08 Jun Study Examines Vitamin D and Cancer Prognosis
MedicalResearch.com Interview with:
Adetunji Toriola, MD, PhD, MPH
Assistant Professor Division of Public Health Sciences
Department of Surgery
Washington University School of Medicine
Siteman Cancer Center St. Louis, MO
MedicalResearch: What are the main findings of the study?
Dr. Toriola: Very little is known about the impact of vitamin D in prognosis among cancer patients. This knowledge is of importance because of the increasing number of people living cancer and the high prevalence of vitamin D deficiency among cancer patients. We conducted a systematic review of studies published to date on the association of circulating vitamin D (25-OHD) levels with prognosis among cancer patients. This review suggests that higher circulating vitamin D levels may improve overall survival among breast and colorectal cancer patients but there is paucity of information on the role of circulating vitamin D levels in prognosis among patients with other cancer types.
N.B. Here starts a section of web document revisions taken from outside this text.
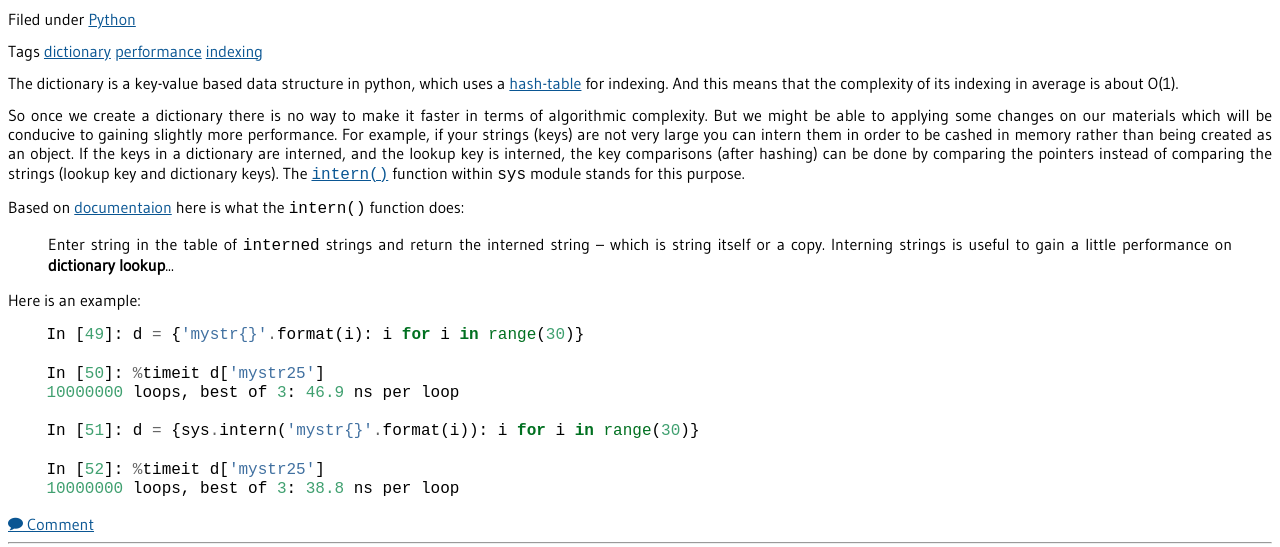
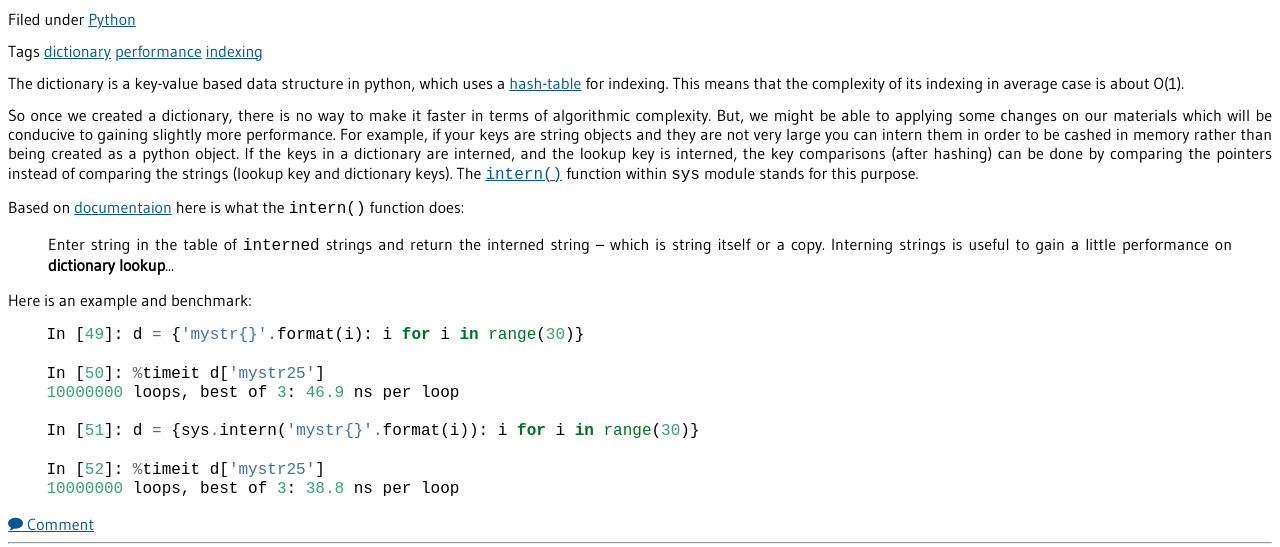
Before and after one commit to kasraavand/kasramvd.github.io, a plain HTML site: page author/kasra.html in a window 1280 px wide. Shown: the part 253-800 px from the top of the page. Drawn offline with nearby package versions, Linux system fonts and the light colour scheme; some icons are missing; a web font is replaced by a local one.

Commit message:
udate post

```diff
--- a/author/kasra.html
+++ b/author/kasra.html
@@ -68,13 +68,13 @@ Filed under <a href="/category/python.html">Python</a>
 </p>
       </div>
       <div class="article-content span8">
-	<p>The dictionary is a key-value based data structure in python, which uses a <a href="https://en.wikipedia.org/wiki/Hash_table">hash-table</a> for indexing. And this means that the complexity of its indexing in average is about O(1).</p>
-<p>So once we create a dictionary there is no way to make it faster in terms of algorithmic complexity. But we might be able to applying some changes on our materials which will be conducive to gaining slightly more performance. For example, if your strings (keys) are not very large you can intern them in order to be cashed in memory rather than being created as an object. If the keys in a dictionary are interned, and the lookup key is interned, the key comparisons (after hashing) can be done by comparing the pointers instead of comparing the strings (lookup key and dictionary keys). The <a href="https://docs.python.org/3/library/sys.html#sys.intern"><code>intern()</code></a> function within <code>sys</code> module stands for this purpose. </p>
+	<p>The dictionary is a key-value based data structure in python, which uses a <a href="https://en.wikipedia.org/wiki/Hash_table">hash-table</a> for indexing. This means that the complexity of its indexing in average case is about O(1).</p>
+<p>So once we created a dictionary, there is no way to make it faster in terms of algorithmic complexity. But, we might be able to applying some changes on our materials which will be conducive to gaining slightly more performance. For example, if your keys are string objects and they are not very large you can intern them in order to be cashed in memory rather than being created as a python object. If the keys in a dictionary are interned, and the lookup key is interned, the key comparisons (after hashing) can be done by comparing the pointers instead of comparing the strings (lookup key and dictionary keys). The <a href="https://docs.python.org/3/library/sys.html#sys.intern"><code>intern()</code></a> function within <code>sys</code> module stands for this purpose. </p>
 <p>Based on <a href="https://docs.python.org/3/library/sys.html#sys.intern">documentaion</a> here is what the <code>intern()</code> function does:</p>
 <blockquote>
 <p>Enter string in the table of <code>interned</code> strings and return the interned string – which is string itself or a copy. Interning strings is useful to gain a little performance on <strong>dictionary lookup</strong>...</p>
 </blockquote>
-<p>Here is an example:</p>
+<p>Here is an example and benchmark:</p>
 <div class="highlight"><pre><span></span>    <span class="n">In</span> <span class="p">[</span><span class="mi">49</span><span class="p">]:</span> <span class="n">d</span> <span class="o">=</span> <span class="p">{</span><span class="s1">&#39;mystr{}&#39;</span><span class="o">.</span><span class="n">format</span><span class="p">(</span><span class="n">i</span><span class="p">):</span> <span class="n">i</span> <span class="k">for</span> <span class="n">i</span> <span class="ow">in</span> <span class="nb">range</span><span class="p">(</span><span class="mi">30</span><span class="p">)}</span>
 
     <span class="n">In</span> <span class="p">[</span><span class="mi">50</span><span class="p">]:</span> <span class="o">%</span><span class="n">timeit</span> <span class="n">d</span><span class="p">[</span><span class="s1">&#39;mystr25&#39;</span><span class="p">]</span>
--- a/sitemap.xml
+++ b/sitemap.xml
@@ -5,7 +5,7 @@ xmlns="http://www.sitemaps.org/schemas/sitemap/0.9">
 
 <url>
 <loc>/</loc>
-<lastmod>2016-11-30T19:43:43-00:00</lastmod>
+<lastmod>2016-11-30T21:07:22-00:00</lastmod>
 <changefreq>hourly</changefreq>
 <priority>0.5</priority>
 </url>
@@ -32,14 +32,14 @@ xmlns="http://www.sitemaps.org/schemas/sitemap/0.9">
 </url>
 
 <url>
-<loc>/tag/performance.html</loc>
+<loc>/tag/indexing.html</loc>
 <lastmod>2016-11-30T15:40:00+03:26</lastmod>
 <changefreq>hourly</changefreq>
 <priority>0.5</priority>
 </url>
 
 <url>
-<loc>/tag/indexing.html</loc>
+<loc>/tag/performance.html</loc>
 <lastmod>2016-11-30T15:40:00+03:26</lastmod>
 <changefreq>hourly</changefreq>
 <priority>0.5</priority>
```
Also changed, not shown: category/python.html (+3 -3 lines), how-to-make-the-dictionary-indexing-faster.html (+3 -3 lines), index.html (+3 -3 lines), tag/dictionary.html (+3 -3 lines), tag/indexing.html (+3 -3 lines), tag/performance.html (+3 -3 lines), tags/index.html (+1 -1 lines).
MedicalResearch: Were any of the findings unexpected?
Dr. Toriola: The findings were not unexpected and are biologically plausible. Experimentally, high vitamin D levels have been shown to suppress tumor progression. Nevertheless, very few human studies have explored this relationship.
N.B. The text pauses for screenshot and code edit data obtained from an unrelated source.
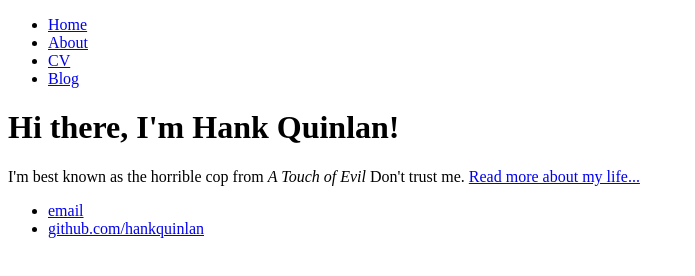
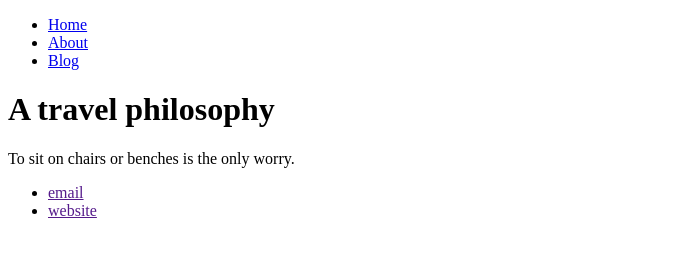
Before and after one commit to paulmartin7/paul.martin7.github.io, a plain HTML site: page index.html in a window 1280 px wide. Shown: the whole page, without its empty margins (0-695 px from the left). Drawn offline with Linux system fonts and the light colour scheme.

Commit message:
Update index.html
Refactoring template

```diff
--- a/index.html
+++ b/index.html
@@ -1,27 +1,26 @@
 <!DOCTYPE html>
 <html>
   <head>
-		<title>Hank Quinlan, Horrible Cop</title>
+		<title>Chairs or benches?</title>
 	</head>
 	<body>
 		<nav>
     		<ul>
         		<li><a href="/">Home</a></li>
 	        	<li><a href="/about">About</a></li>
-        		<li><a href="/cv">CV</a></li>
         		<li><a href="/blog">Blog</a></li>
     		</ul>
 		</nav>
 		<div class="container">
     		<div class="blurb">
-        		<h1>Hi there, I'm Hank Quinlan!</h1>
-				<p>I'm best known as the horrible cop from <em>A Touch of Evil</em> Don't trust me. <a href="/about">Read more about my life...</a></p>
+        		<h1>A travel philosophy</h1>
+			<p>To sit on chairs or benches is the only worry.</p>
     		</div><!-- /.blurb -->
 		</div><!-- /.container -->
 		<footer>
     		<ul>
-        		<li><a href="mailto:hankquinlanhub@gmail.com">email</a></li>
-        		<li><a href="https://github.com/hankquinlan">github.com/hankquinlan</a></li>
+        		<li><a href="">email</a></li>
+        		<li><a href="">website</a></li>
 			</ul>
 		</footer>
 	</body>
```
MedicalResearch: What should clinicians and patients take away from your report?
Dr. Toriola: For now, we need more studies evaluating the impact of vitamin D on cancer prognosis before any clinical recommendations can be made. This is because there are still many unanswered questions. In addition, most studies have been observational in nature and randomized controlled trials will be needed.
MedicalResearch: What recommendations do you have for future research as a result of this study?
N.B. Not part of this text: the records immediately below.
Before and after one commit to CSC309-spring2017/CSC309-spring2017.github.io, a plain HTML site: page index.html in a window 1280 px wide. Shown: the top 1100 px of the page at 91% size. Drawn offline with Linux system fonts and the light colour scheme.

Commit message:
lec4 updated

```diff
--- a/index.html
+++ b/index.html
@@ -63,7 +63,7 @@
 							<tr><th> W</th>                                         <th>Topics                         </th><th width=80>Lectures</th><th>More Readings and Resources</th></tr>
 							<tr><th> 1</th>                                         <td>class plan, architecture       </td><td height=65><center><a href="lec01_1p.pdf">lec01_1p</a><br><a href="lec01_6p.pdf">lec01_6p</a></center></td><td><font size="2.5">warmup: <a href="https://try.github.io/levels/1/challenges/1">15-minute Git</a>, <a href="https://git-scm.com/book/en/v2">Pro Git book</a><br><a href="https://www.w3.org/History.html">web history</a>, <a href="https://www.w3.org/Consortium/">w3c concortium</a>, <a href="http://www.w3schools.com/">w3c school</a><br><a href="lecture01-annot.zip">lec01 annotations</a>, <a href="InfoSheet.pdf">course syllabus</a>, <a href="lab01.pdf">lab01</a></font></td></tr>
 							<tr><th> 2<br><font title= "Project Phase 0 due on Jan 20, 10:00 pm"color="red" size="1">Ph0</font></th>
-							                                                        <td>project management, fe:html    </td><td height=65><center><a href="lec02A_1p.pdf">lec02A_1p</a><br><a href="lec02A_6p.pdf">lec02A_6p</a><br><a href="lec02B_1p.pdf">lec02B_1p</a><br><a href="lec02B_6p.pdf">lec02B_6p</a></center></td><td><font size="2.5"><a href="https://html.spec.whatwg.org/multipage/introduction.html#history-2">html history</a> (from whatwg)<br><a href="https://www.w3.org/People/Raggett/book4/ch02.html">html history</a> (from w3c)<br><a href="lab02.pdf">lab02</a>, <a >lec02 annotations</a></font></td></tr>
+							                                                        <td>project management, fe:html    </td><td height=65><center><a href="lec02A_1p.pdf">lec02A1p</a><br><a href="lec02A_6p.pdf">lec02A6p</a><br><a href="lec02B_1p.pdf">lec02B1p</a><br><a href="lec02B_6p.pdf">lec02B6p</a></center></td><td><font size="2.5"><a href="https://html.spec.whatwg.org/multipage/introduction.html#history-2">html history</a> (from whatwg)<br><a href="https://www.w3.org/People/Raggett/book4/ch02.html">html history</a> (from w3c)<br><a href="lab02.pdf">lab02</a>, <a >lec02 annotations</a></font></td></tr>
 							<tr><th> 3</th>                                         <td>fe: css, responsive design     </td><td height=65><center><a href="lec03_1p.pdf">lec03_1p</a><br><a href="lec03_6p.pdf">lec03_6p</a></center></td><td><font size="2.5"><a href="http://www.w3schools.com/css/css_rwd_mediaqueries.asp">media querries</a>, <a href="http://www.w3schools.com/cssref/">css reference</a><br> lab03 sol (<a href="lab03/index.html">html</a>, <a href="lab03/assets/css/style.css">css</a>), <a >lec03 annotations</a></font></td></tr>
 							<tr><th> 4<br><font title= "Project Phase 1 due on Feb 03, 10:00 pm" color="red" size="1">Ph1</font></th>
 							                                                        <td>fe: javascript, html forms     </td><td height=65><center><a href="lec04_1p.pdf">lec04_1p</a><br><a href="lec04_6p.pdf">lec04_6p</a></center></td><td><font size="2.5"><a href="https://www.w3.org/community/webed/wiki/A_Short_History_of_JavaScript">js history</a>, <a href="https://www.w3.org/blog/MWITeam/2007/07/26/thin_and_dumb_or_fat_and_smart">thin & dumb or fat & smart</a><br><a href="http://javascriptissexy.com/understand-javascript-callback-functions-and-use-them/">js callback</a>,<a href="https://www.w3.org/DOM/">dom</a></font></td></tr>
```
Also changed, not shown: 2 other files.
Dr. Toriola: Future studies need to tease out the effect of physical activity on the relationship between circulating vitamin D levels and cancer prognosis. It has been suggested that circulating vitamin D level may just be a marker of physical activity, since physically active people are likely to have a greater exposure to sunlight, which is a major determinant of circulating vitamin D levels, and they also have better prognosis. Further, most studies have evaluated the associations of vitamin D levels in blood samples taken after commencement of chemotherapy, rather than before commencement of chemotherapy. This distention is essential as chemotherapy is known to affect circulating vitamin D levels.